- Response to comments in the Final Rule clarify that the 60-day period for reporting and returning overpayments begins on the date an organization identifies it has received an overpayment, with the term identification including awareness of erroneous data submitted to CMS that caused or will cause CMS to overpay the organization, rather than the date of calculation of such overpayment;
- The Final Rule modifies the Proposed Rule overpayment provision § 422.326(d), which requires reporting and returning of overpayments within 60 days, by including at the end of paragraph § 422.326(d) the phrase “unless otherwise directed by CMS for the purpose of § 422.311,” in order to clarify that, when an MA organization has a contract selected for a RADV audit under § 422.311, during the audit the MA organization will not be allowed to report and return overpayments under § 422.326 that are due to errors in the data used to risk-adjust payments for the audited contract;
- The Final Rule revises the §§ 422.326(c) and 423.360(c) definition of “identified overpayment” as “an overpayment when the MA organization has determined, or should have determined through the exercise of reasonable diligence, that the MA organization has received an overpayment,” thereby eliminating the proposed definition of “actual knowledge” or “acts in reckless disregard or deliberate ignorance of the existence of the overpayment”;
- Response to comments in the Final Rule clarify the term “applicable reconciliation” for Part C and Part D programs;
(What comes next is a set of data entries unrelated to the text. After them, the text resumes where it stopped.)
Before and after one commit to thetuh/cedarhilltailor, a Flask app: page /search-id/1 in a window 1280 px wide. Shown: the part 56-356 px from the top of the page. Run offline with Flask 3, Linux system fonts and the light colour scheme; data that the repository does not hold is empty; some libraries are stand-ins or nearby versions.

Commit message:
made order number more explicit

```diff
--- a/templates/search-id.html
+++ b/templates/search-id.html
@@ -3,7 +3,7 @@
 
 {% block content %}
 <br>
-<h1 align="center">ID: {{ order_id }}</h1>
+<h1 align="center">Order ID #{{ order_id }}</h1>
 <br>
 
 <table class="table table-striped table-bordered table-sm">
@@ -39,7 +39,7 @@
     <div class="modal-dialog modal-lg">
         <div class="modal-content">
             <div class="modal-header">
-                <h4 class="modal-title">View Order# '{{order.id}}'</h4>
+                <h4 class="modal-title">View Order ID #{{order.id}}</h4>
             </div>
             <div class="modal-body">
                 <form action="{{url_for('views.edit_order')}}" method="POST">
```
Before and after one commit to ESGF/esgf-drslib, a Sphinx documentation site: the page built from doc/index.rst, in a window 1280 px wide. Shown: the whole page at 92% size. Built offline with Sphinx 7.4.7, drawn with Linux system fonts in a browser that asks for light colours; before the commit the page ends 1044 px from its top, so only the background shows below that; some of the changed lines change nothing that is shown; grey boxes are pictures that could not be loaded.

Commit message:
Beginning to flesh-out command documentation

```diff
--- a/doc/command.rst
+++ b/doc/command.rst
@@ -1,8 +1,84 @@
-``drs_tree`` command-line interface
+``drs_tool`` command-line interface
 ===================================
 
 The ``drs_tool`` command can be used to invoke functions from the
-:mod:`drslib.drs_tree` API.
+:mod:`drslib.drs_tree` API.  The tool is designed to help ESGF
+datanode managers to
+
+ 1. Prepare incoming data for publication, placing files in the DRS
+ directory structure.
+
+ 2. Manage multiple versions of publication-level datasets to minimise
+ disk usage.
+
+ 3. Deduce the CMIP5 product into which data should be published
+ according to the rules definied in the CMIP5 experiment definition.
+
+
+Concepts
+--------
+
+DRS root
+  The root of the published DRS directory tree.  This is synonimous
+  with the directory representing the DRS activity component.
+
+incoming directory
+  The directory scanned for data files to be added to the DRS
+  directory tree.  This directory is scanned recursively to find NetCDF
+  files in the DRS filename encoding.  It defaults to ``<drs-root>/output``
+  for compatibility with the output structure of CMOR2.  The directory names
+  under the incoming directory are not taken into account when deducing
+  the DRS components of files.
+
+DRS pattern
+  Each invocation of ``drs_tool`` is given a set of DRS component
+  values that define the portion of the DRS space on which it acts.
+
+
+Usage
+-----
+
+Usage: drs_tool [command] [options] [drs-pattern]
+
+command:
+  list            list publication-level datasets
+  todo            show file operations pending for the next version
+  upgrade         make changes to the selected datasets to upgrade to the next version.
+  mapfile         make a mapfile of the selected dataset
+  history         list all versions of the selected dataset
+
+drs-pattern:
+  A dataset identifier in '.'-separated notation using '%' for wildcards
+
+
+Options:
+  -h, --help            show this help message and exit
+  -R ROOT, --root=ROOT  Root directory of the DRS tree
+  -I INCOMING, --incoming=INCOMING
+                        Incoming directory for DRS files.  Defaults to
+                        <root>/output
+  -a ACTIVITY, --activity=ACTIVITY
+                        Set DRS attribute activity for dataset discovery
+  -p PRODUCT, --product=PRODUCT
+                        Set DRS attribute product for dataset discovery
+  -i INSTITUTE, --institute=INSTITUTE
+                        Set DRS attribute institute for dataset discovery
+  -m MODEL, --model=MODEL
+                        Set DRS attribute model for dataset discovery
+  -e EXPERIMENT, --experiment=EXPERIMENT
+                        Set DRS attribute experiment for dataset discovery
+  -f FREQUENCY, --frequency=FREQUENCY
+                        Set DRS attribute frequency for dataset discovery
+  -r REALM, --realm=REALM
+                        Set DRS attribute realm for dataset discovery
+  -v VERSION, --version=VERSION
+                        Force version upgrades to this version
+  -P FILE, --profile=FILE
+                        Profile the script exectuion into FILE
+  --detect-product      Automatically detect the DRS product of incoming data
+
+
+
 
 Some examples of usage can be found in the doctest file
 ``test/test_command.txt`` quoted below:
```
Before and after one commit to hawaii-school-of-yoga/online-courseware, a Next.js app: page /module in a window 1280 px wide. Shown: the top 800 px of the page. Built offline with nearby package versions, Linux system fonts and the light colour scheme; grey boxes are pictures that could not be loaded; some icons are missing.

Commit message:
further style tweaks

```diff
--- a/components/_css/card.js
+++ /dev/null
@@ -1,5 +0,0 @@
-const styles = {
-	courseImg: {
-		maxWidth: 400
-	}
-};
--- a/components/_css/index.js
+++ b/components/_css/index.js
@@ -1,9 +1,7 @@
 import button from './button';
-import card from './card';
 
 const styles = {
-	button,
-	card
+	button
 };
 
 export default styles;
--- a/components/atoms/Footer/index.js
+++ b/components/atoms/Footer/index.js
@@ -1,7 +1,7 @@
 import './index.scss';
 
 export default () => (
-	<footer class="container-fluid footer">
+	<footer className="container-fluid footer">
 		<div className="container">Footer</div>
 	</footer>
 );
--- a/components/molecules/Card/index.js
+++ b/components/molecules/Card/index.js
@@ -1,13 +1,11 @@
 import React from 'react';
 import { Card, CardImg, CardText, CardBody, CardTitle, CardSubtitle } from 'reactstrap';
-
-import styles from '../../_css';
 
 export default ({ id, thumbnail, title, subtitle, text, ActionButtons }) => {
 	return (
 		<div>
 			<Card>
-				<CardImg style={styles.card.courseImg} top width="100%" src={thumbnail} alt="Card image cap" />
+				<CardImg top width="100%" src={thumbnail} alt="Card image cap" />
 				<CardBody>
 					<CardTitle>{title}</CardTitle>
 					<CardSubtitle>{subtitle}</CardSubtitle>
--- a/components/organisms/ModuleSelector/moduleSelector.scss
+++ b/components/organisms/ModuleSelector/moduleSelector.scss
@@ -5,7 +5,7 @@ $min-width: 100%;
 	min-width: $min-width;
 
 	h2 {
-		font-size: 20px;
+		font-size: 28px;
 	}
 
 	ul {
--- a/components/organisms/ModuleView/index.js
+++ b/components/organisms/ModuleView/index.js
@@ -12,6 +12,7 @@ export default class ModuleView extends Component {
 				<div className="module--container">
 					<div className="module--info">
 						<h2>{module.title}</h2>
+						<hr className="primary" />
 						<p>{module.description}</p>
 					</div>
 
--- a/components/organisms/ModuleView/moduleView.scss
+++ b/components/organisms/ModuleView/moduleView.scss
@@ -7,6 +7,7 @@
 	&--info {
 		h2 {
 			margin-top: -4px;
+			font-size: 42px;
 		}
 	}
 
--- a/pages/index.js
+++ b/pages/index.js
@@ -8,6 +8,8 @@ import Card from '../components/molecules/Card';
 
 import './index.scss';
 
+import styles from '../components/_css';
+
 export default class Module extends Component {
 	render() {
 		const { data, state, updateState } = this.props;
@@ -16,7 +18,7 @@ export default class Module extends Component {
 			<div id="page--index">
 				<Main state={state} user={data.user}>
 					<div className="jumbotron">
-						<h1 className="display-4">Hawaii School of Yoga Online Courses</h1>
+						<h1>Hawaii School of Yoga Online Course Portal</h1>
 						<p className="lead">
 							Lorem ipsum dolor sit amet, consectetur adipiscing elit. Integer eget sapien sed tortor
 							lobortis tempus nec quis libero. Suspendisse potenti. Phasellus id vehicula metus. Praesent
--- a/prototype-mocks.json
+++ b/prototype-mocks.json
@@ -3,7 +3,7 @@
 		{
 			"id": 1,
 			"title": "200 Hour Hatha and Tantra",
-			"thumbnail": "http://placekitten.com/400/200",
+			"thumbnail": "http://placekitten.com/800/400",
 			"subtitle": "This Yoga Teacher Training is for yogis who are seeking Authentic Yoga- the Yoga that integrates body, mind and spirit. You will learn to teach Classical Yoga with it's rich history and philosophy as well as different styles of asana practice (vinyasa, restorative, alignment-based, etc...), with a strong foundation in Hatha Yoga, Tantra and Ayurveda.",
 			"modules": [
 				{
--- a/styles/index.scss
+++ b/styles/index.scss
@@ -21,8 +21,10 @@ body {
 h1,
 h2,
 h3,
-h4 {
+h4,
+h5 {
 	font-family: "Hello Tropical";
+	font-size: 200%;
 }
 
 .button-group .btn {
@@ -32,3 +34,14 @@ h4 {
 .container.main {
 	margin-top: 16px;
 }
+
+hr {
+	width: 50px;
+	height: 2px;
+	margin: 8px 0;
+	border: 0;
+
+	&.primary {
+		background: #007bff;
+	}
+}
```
- The Final Rule applies the 6-year look-back period to fraud-related overpayments by eliminating the following proposed statement from §§ 422.326(e) and 423.360(e), “Overpayments resulting from fraud are not subject to this [6-year] limitation of the look-back period.” Continue Reading